The Australian High Commission celebrated Harmony Week earlier this year – Australia’s annual celebration of diversity and inclusiveness. The week begins with International Day of the Elimination of Racial Discrimination which calls on the international community to step up its efforts to eliminate all forms of racial discrimination. The High Commission team eagerly embraced this year’s theme ‘everyone belongs’.

Like Singapore, Australia is proud of its diverse multicultural population. Like Singapore, we find strength in our diversity. When Australians look out to the world, we see ourselves reflected in it. Half our people were born overseas or have a parent born overseas (see map below). Indeed, around 60,000 people in Australia were born in Singapore.

We attribute our accomplishments as a nation to the contributions of more than 300 different ancestries, from our First Nations People to our newest arrivals.

Source: ABS gov au

Dynamic region

Collectively, Australians speak over 200 languages. Other than English, the most common languages spoken today are Mandarin, Arabic, Vietnamese, Cantonese, and Punjabi. Australia is home to the world’s oldest continuous culture – there are over 167 Aboriginal and Torres Strait Islander languages spoken. According to Australia’s 2021 census, almost a quarter of Australians speak a language other than English at home.

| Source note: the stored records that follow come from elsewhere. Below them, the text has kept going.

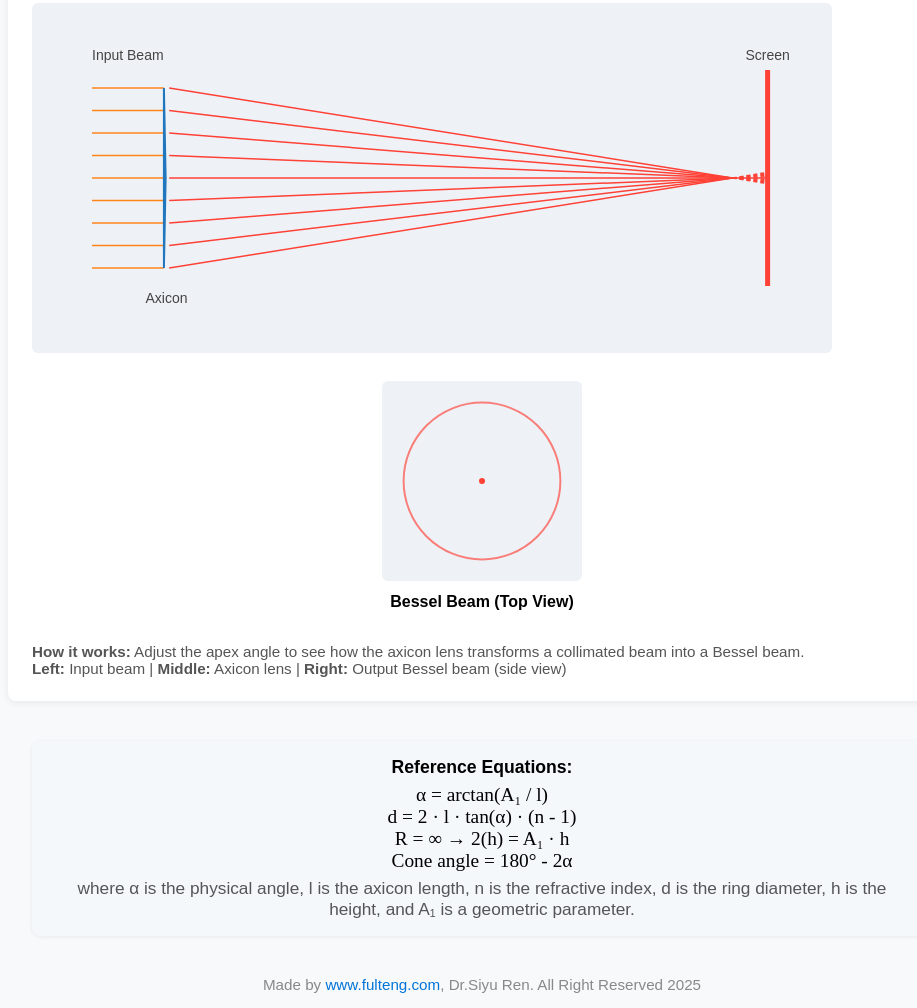
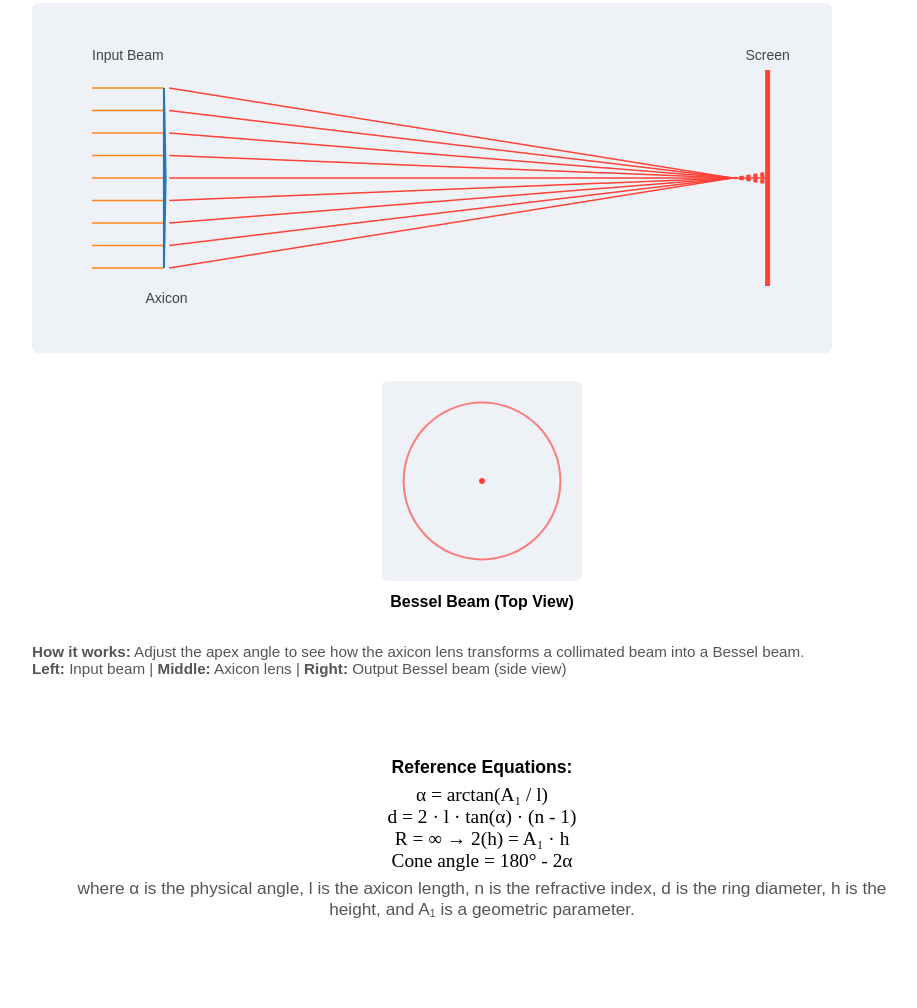
Before and after one commit to SyronOptics/axiconDemo, a plain HTML site: page index.html in a window 1280 px wide. Shown: the part 175-1183 px from the top of the page, without its empty margins (158-1075 px from the left). After the commit the page ends 1111 px from the top, so only its background shows below. Drawn offline with nearby package versions, Linux system fonts and the light colour scheme.

Commit message:
Add files via upload

```diff
--- a/index.html
+++ b/index.html
@@ -6,12 +6,13 @@
     <title>Axicon Bessel Beam Visualizer</title>
     <script src="https://d3js.org/d3.v7.min.js"></script>
     <style>
-        body { font-family: Arial, sans-serif; background: #f8f9fa; margin: 0; padding: 0; }
-        .container { max-width: 900px; margin: 40px auto; background: #fff; border-radius: 8px; box-shadow: 0 2px 8px #0001; padding: 24px; }
+        body { font-family: Arial, sans-serif; background: transparent !important; margin: 0; padding: 0; }
+        .container { max-width: 900px; margin: 40px auto; padding: 24px; }
         .controls { margin-bottom: 24px; }
         .slider-label { margin-right: 12px; font-weight: bold; }
         #apex-value { font-weight: bold; color: #0074d9; }
         svg { background: #eef2f7; border-radius: 6px; }
+        .reference-eq-box { background: transparent; border-radius: 0; box-shadow: none; }
     </style>
 </head>
 <body>
@@ -35,7 +36,7 @@
         </div>
     </div>
     <div style="max-width:900px; margin: 0 auto; text-align:center; margin-top:32px;">
-        <div style="display:inline-block; background:#f4f8fb; border-radius:8px; padding:16px 28px; box-shadow:0 1px 4px #0001; font-size:1.1em;">
+        <div class="reference-eq-box" style="display:inline-block; padding:16px 28px; font-size:1.1em;">
             <b>Reference Equations:</b><br/>
             <span style="font-size:1.1em; font-family:serif; display:block; margin:6px 0;">
                 α = arctan(A₁ / l)<br/>
@@ -46,9 +47,6 @@
             <span style="font-size:0.98em; color:#555;">where α is the physical angle, l is the axicon length, n is the refractive index, d is the ring diameter, h is the height, and A₁ is a geometric parameter.</span>
         </div>
     </div>
-    <footer style="text-align:center; margin-top:40px; margin-bottom:15px; color:#888; font-size:0.95em;">
-        Made by <a href="https://www.fulteng.com" target="_blank" style="color:#0074d9; text-decoration:none;">www.fulteng.com</a>, Dr.Siyu Ren. All Right Reserved 2025
-    </footer>
     <script src="axicon.js"></script>
 </body>
 </html>
```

Our identity has changed significantly in past decades. In the 1970s, former Prime Minister Gough Whitlam shifted Australia’s perspective from Asia as a place in which things happened, to a group of countries with which things happened. We are proud to be part of such a dynamic region and to have people with ancestries from across the countries within it reflected in our population and shaping our future.

“Almost a quarter of Australians speak a language other than English at home”

The modern face of Australia is readily apparent both among our citizens and our political leaders. From our Prime Minister Anthony Albanese and Foreign Minister Penny Wong to our inaugural Ambassador for First Nations People, Justin Mohamed, we embrace diverse backgrounds.

As in every multicultural society, Australia continues to work to ensure people of all races and national and ethnic origins have the same opportunities and a strong sense of belonging.

Australia’s Multicultural Statement reaffirmed the Government’s commitment to a multicultural Australia. The Statement recognises that cultural diversity is one of our greatest strengths; one that equips us to build a future where everyone belongs and has the chance to live a great life. The Statement also sets out our nation’s values of respect, equality and freedom.

Harmony Week is a celebration of all these things, of inclusiveness, respect and a sense of belonging for everyone. It serves as an important reminder for us to appreciate the strength we find in diversity and the richness that multiculturalism brings to our island home and the world.